Work order: Filter the entries down to the lines holding "CarInfo", then copy those lines.

── Data for the task

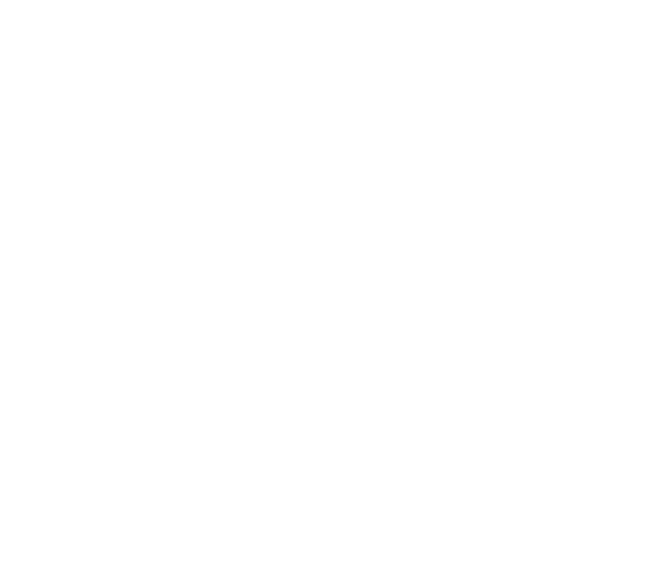
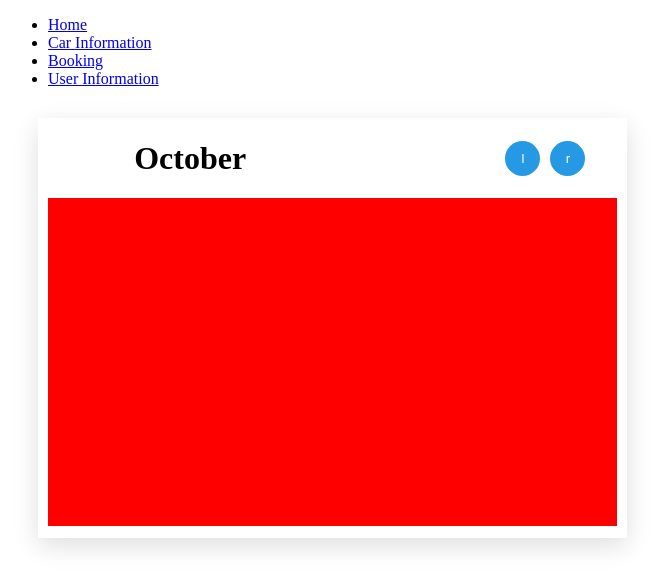
Before and after one commit to MaximBacar/fastlane, a React (Create React App) app in the folder fastlane/: page /Booking in a window 1280 px wide. Before the commit this address had no page. Shown: the top 588 px of the page, without its empty margins (0-662 px from the left). Built offline with nearby package versions, Linux system fonts and the light colour scheme.

Commit message:
calendar

```diff
--- a/fastlane/src/App.js
+++ b/fastlane/src/App.js
@@ -2,9 +2,9 @@
 import { BrowserRouter, Routes, Route } from "react-router-dom";
 import Layout from "./Layout";
 import HomePage from "./HomePage";
-import Calendar from "./Calendar";
 import CarInfo from "./CarInfo";
 import UserInfo from "./UserInfo";
+import Booking from "./Booking";
 
 function App() {
   return (
@@ -12,7 +12,7 @@
       <Routes>
         <Route path="/" element={<Layout />}>
           <Route index element={<HomePage />} />
-          <Route path="Calendar" element={<Calendar />} />
+          <Route path="Booking" element={<Booking />} />
           <Route path="CarInfo" element={<CarInfo />} />
           <Route path="UserInfo" element={<UserInfo />} />
         </Route>
--- /dev/null
+++ b/fastlane/src/Booking.js
@@ -0,0 +1,7 @@
+import Calendar from "./Calendar";
+
+const Booking = () => {
+  return <Calendar />;
+};
+
+export default Booking;
--- a/fastlane/src/Calendar.js
+++ b/fastlane/src/Calendar.js
@@ -1,5 +1,90 @@
 const Calendar = () => {
-    return <h1>Calendar</h1>
-}
+  return (
+    <div
+      style={{
+        display: "flex",
+        flexDirection: "column",
+        background: "white",
+        width: "45%",
+        height: 400,
+        position: "relative",
+        margin: 30,
+        padding: 10,
+        boxShadow: "0px 8px 24px 0px rgba(0, 0, 0, 0.13)",
+      }}
+    >
+      <div
+        style={{
+          display: "flex",
+          width: "100%",
+          height: "15%",
+          position: "relative",
+        }}
+      >
+        <div
+          style={{
+            display: "flex",
+            alignItems: "center",
+            justifyContent: "center",
+            position: "relative",
+            background: "white",
+            color: "black",
+            width: "50%",
+          }}
+        >
+          <h1>October</h1>
+        </div>
+        <div
+          style={{
+            display: "flex",
+            marginLeft: 142,
+            width: "25%",
+            alignItems: "center",
+            justifyContent: "center",
+          }}
+        >
+          <button
+            style={{
+              borderRadius: 50,
+              width: 35,
+              height: 35,
+              margin: 5,
+              background: "#2699E5",
+              border: "none",
+              color: "white",
+            }}
+          >
+            l
+          </button>
+          <button
+            style={{
+              borderRadius: 50,
+              width: 35,
+              height: 35,
+              margin: 5,
+              background: "#2699E5",
+              border: "none",
+              color: "white",
+            }}
+          >
+            r
+          </button>
+        </div>
+      </div>
+
+      <div
+        style={{
+          top: 10,
+          display: "flex",
+          background: "red",
+          width: "100%",
+          height: "82%",
+          position: "relative",
+          color: "white",
+        }}
+      ></div>
+    </div>
+  );
+};
 
 export default Calendar;
--- a/fastlane/src/Layout.js
+++ b/fastlane/src/Layout.js
@@ -12,7 +12,7 @@
             <Link to="/CarInfo">Car Information</Link>
           </li>
           <li>
-            <Link to="/Calendar">Calendar</Link>
+            <Link to="/Booking">Booking</Link>
           </li>
           <li>
             <Link to="/UserInfo">User Information</Link>
```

────

Exercise output:
 import CarInfo from "./CarInfo";
           <Route path="CarInfo" element={<CarInfo />} />
             <Link to="/CarInfo">Car Information</Link>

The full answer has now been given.